With an estimate of nearly 47 million Americans traveling more than 50 miles during the July 4th holiday this year per AAA, the U.S. Secret Service is warning drivers not to get ripped off by thieves at gas pumps. Veuer’s Maria Mercedes Galuppo has more.
Motorists about to pay at gas pumps ahead of the July 4 holiday should ask themselves a question, the Secret Service says: Could I get defrauded?
The agency announced an effort targeting credit card “skimmers” hidden at fuel pumps to steal financial information — and finances — from unsuspecting motorists.
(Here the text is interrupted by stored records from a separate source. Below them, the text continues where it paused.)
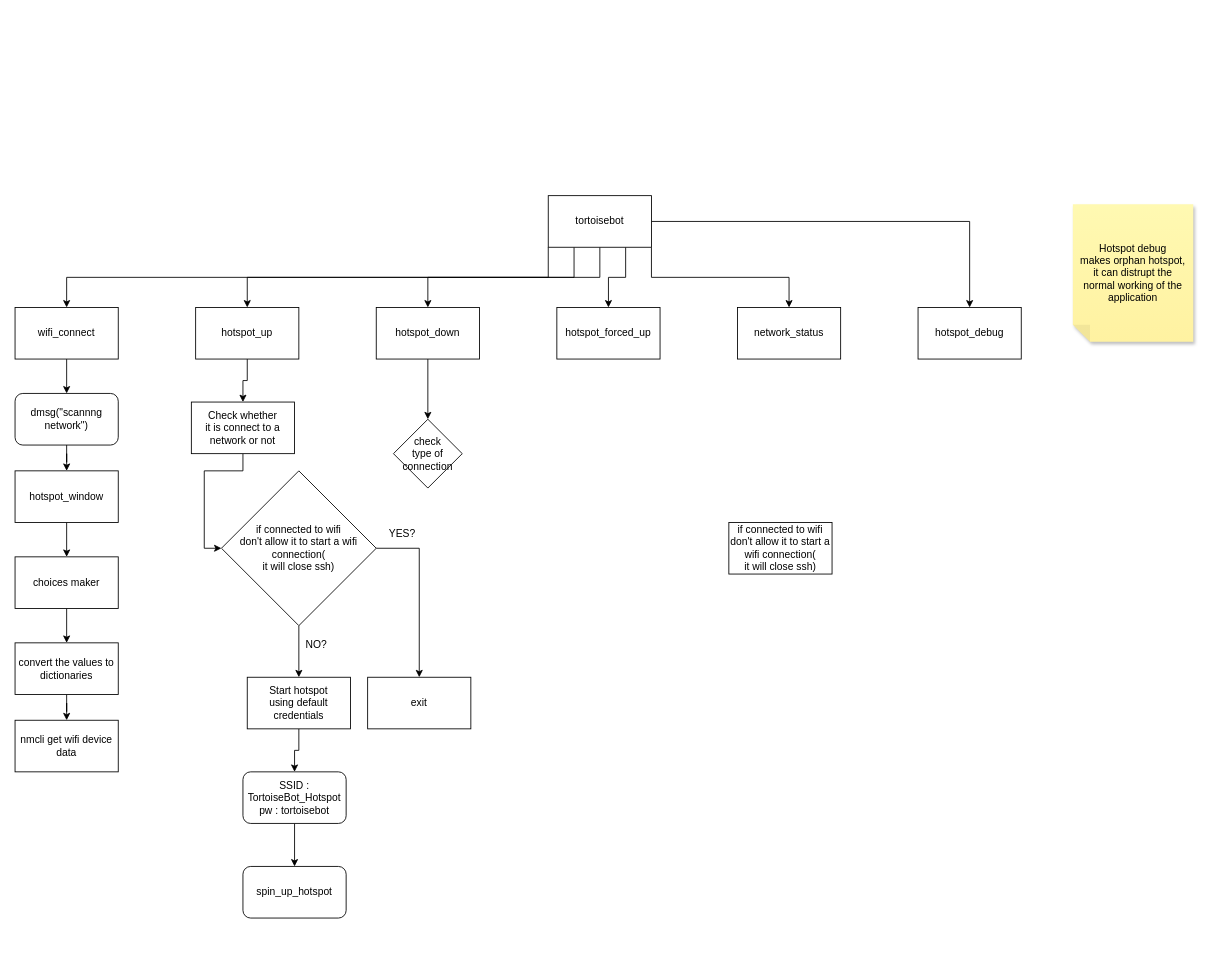
This is Untitled Diagram.drawio from lordofwizard/script, a draw.io file, before an edit. Source tidied: cells renumbered, new cells numbered last; positions are measured from the earlier drawing's top-left corner, leaving out a move shared by most shapes. Both pictures are drawn from the tidied source at 86%, with x=0, y=0 at pixel (15, 195).
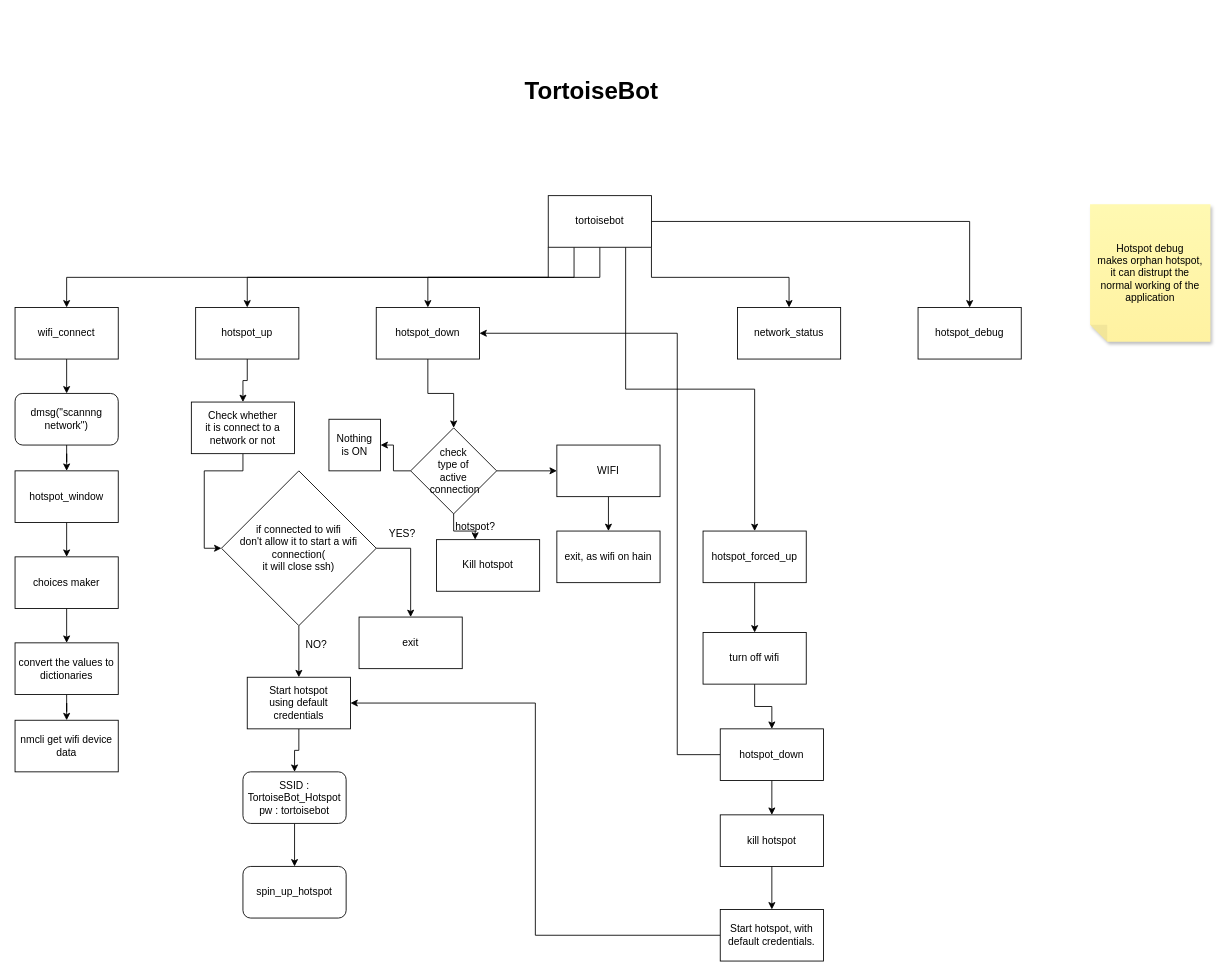
The same diagram, later.

Commit message:
updated, hotspot_down approach

The change refers to these unchanged cells:
```xml
<mxCell id="14" value="hotspot_down" style="whiteSpace=wrap;html=1;" parent="1" vertex="1">
  <mxGeometry x="420" y="130" width="120" height="60" as="geometry" />
</mxCell>
<mxCell id="37" value="Start hotspot &lt;br&gt;using default &lt;br&gt;credentials" style="whiteSpace=wrap;html=1;" parent="1" vertex="1">
  <mxGeometry x="270" y="560" width="120" height="60" as="geometry" />
</mxCell>
```

Diff of the diagram source:
```diff
@@
+    <mxCell id="43" style="edgeStyle=orthogonalEdgeStyle;rounded=0;jettySize=auto;html=1;" parent="1" edge="1" source="15" target="52">
+      <mxGeometry relative="1" as="geometry" />
+    </mxCell>
     <mxCell id="15" value="hotspot_forced_up" style="whiteSpace=wrap;html=1;" parent="1" vertex="1">
-      <mxGeometry x="630" y="130" width="120" height="60" as="geometry" />
+      <mxGeometry x="800" y="390" width="120" height="60" as="geometry" />
     </mxCell>
@@
     <mxCell id="29" value="&lt;div&gt;Hotspot debug&lt;/div&gt;&lt;div&gt;makes orphan hotspot,&lt;/div&gt;&lt;div&gt;it can distrupt the &lt;br&gt;&lt;/div&gt;&lt;div&gt;normal working of the application&lt;/div&gt;" style="shape=note;whiteSpace=wrap;html=1;backgroundOutline=1;fontColor=#000000;darkOpacity=0.05;fillColor=#FFF9B2;strokeColor=none;fillStyle=solid;direction=west;gradientDirection=north;gradientColor=#FFF2A1;shadow=1;size=20;" parent="1" vertex="1">
-      <mxGeometry x="1230" y="10" width="140" height="160" as="geometry" />
+      <mxGeometry x="1250" y="10" width="140" height="160" as="geometry" />
     </mxCell>
-    <mxCell id="30" value="&lt;div&gt;if connected to wifi&lt;/div&gt;&lt;div&gt;don't allow it to start a wifi connection(&lt;br&gt;it will close ssh)&lt;br&gt;&lt;/div&gt;" style="whiteSpace=wrap;html=1;" parent="1" vertex="1">
-      <mxGeometry x="830" y="380" width="120" height="60" as="geometry" />
-    </mxCell>
@@
     <mxCell id="35" value="&lt;div&gt;exit&lt;/div&gt;" style="whiteSpace=wrap;html=1;" parent="1" vertex="1">
-      <mxGeometry x="410" y="560" width="120" height="60" as="geometry" />
+      <mxGeometry x="400" y="490" width="120" height="60" as="geometry" />
     </mxCell>
@@
+    <mxCell id="44" style="edgeStyle=orthogonalEdgeStyle;rounded=0;jettySize=auto;html=1;" parent="1" edge="1" source="42" target="48">
+      <mxGeometry relative="1" as="geometry" />
+    </mxCell>
+    <mxCell id="45" style="edgeStyle=orthogonalEdgeStyle;rounded=0;jettySize=auto;html=1;" parent="1" edge="1" source="62" target="50">
+      <mxGeometry relative="1" as="geometry" />
+    </mxCell>
+    <mxCell id="46" style="edgeStyle=orthogonalEdgeStyle;rounded=0;jettySize=auto;html=1;" parent="1" edge="1" source="42" target="63">
+      <mxGeometry relative="1" as="geometry" />
+    </mxCell>
-    <mxCell id="42" value="check &lt;br&gt;type of connection" style="rhombus;whiteSpace=wrap;html=1;" parent="1" vertex="1">
-      <mxGeometry x="440" y="260" width="80" height="80" as="geometry" />
+    <mxCell id="42" value="check &lt;br&gt;&lt;div&gt;type of&lt;br&gt;active&lt;br&gt;&lt;/div&gt;&lt;div&gt;&amp;nbsp;connection&lt;/div&gt;" style="rhombus;whiteSpace=wrap;html=1;" parent="1" vertex="1">
+      <mxGeometry x="460" y="270" width="100" height="100" as="geometry" />
     </mxCell>
+    <mxCell id="47" style="edgeStyle=orthogonalEdgeStyle;rounded=0;jettySize=auto;html=1;" parent="1" edge="1" source="48" target="49">
+      <mxGeometry relative="1" as="geometry" />
+    </mxCell>
+    <mxCell id="48" value="WIFI" style="whiteSpace=wrap;html=1;" parent="1" vertex="1">
+      <mxGeometry x="630" y="290" width="120" height="60" as="geometry" />
+    </mxCell>
+    <mxCell id="49" value="exit, as wifi on hain" style="whiteSpace=wrap;html=1;" parent="1" vertex="1">
+      <mxGeometry x="630" y="390" width="120" height="60" as="geometry" />
+    </mxCell>
+    <mxCell id="50" value="Kill hotspot" style="whiteSpace=wrap;html=1;" parent="1" vertex="1">
+      <mxGeometry x="490" y="400" width="120" height="60" as="geometry" />
+    </mxCell>
+    <mxCell id="51" style="edgeStyle=orthogonalEdgeStyle;rounded=0;jettySize=auto;html=1;" parent="1" edge="1" source="52" target="55">
+      <mxGeometry relative="1" as="geometry" />
+    </mxCell>
+    <mxCell id="52" value="turn off wifi" style="whiteSpace=wrap;html=1;" parent="1" vertex="1">
+      <mxGeometry x="800" y="508" width="120" height="60" as="geometry" />
+    </mxCell>
+    <mxCell id="53" style="edgeStyle=orthogonalEdgeStyle;rounded=0;jettySize=auto;html=1;entryX=1;entryY=0.5;entryDx=0;entryDy=0;" parent="1" edge="1" source="55" target="14">
+      <mxGeometry relative="1" as="geometry">
+        <Array as="points">
+          <mxPoint x="770" y="650" />
+          <mxPoint x="770" y="160" />
+        </Array>
+      </mxGeometry>
+    </mxCell>
+    <mxCell id="54" style="edgeStyle=orthogonalEdgeStyle;rounded=0;jettySize=auto;html=1;" parent="1" edge="1" source="55" target="57">
+      <mxGeometry relative="1" as="geometry" />
+    </mxCell>
+    <mxCell id="55" value="hotspot_down" style="whiteSpace=wrap;html=1;" parent="1" vertex="1">
+      <mxGeometry x="820" y="620" width="120" height="60" as="geometry" />
+    </mxCell>
+    <mxCell id="56" style="edgeStyle=orthogonalEdgeStyle;rounded=0;jettySize=auto;html=1;" parent="1" edge="1" source="57" target="59">
+      <mxGeometry relative="1" as="geometry" />
+    </mxCell>
+    <mxCell id="57" value="&lt;div&gt;kill hotspot&lt;/div&gt;" style="whiteSpace=wrap;html=1;" parent="1" vertex="1">
+      <mxGeometry x="820" y="720" width="120" height="60" as="geometry" />
+    </mxCell>
+    <mxCell id="58" style="edgeStyle=orthogonalEdgeStyle;rounded=0;jettySize=auto;html=1;entryX=1;entryY=0.5;entryDx=0;entryDy=0;" parent="1" edge="1" source="59" target="37">
+      <mxGeometry relative="1" as="geometry" />
+    </mxCell>
+    <mxCell id="59" value="Start hotspot, with default credentials." style="whiteSpace=wrap;html=1;" parent="1" vertex="1">
+      <mxGeometry x="820" y="830" width="120" height="60" as="geometry" />
+    </mxCell>
+    <mxCell id="60" value="&lt;div align=&quot;justify&quot; style=&quot;font-size: 28px;&quot;&gt;&lt;h1&gt;&lt;b&gt;&lt;font style=&quot;font-size: 28px;&quot;&gt;TortoiseBot &lt;br&gt;&lt;/font&gt;&lt;/b&gt;&lt;/h1&gt;&lt;/div&gt;&lt;div align=&quot;justify&quot; style=&quot;font-size: 28px;&quot;&gt;&lt;b&gt;&lt;font style=&quot;font-size: 28px;&quot;&gt;&lt;br&gt;&lt;/font&gt;&lt;/b&gt;&lt;/div&gt;" style="text;html=1;align=center;verticalAlign=middle;strokeColor=none;fillColor=none;" parent="1" vertex="1">
+      <mxGeometry x="580" y="-210" width="180" height="190" as="geometry" />
+    </mxCell>
+    <mxCell id="61" style="edgeStyle=orthogonalEdgeStyle;rounded=0;jettySize=auto;html=1;" parent="1" edge="1" source="42" target="62">
+      <mxGeometry relative="1" as="geometry" />
+    </mxCell>
+    <mxCell id="62" value="hotspot?" style="text;html=1;align=center;verticalAlign=middle;points=[];strokeColor=none;fillColor=none;" parent="1" vertex="1">
+      <mxGeometry x="500" y="370" width="70" height="30" as="geometry" />
+    </mxCell>
+    <mxCell id="63" value="Nothing&lt;br&gt;is ON" style="whiteSpace=wrap;html=1;" parent="1" vertex="1">
+      <mxGeometry x="365" y="260" width="60" height="60" as="geometry" />
+    </mxCell>
```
The initiative, unfolding this week ahead of Independence Day travels, has agents inspecting pumps in 21 states.
“The Secret Service is leading the charge to protect the U.S. consumer against this growing cyber-enabled financial crime,” the agency said Tuesday in a statement, reporting a Memorial Day effort last month that turned up over 70 such skimmers.
Skimmers are small, electronic devices installed secretly at pumps and able to capture a swiped payment card’s protected data, the agency said. Commercial keys purchased online let fraudsters access pumps often left unattended, according to a report from ABC News.
Thieves then return later to retrieve the devices or transmit it remotely via Bluetooth, before using the information to make purchases, Matthew O’Neil, a representative of the agency, told the network.
Fuel pumps became a popular target for skimming because it’s relatively easy to hide and retrieve the devices, the Secret Service explained, meaning “making arrests in skimming cases is difficult — but not impossible.”
The agency’s warning comes as Americans pack up for the biggest July 4th travel period possibly ever, with AAA expecting 45 million-plus Americans to fuel up for trips of 50 miles or more. (And with gas hitting a four-year high, they’ll pay at the pump, fraud or not.)
To avoid fraudster, the best advice boils down to this: Pay inside. If that’s not an option, Officer John Saenz of Texas’ Mcallen Police Department offered tips to KGBT-TV.
“Wiggle the card reader: If there’s any signs of tampering, obviously report that to the attendant that’s at that location,” he told the station. Look out for removed security strips or other signs of tampering, he said, and opt for pumps closest to the store.
Follow Josh Hafner on Twitter: @joshhafner
More: Fourth of July holiday gas prices hit 4-year high
These helpful tips can keep hackers out of your credit card accounts.
Read or Share this story: https://usat.ly/2Ksw0wN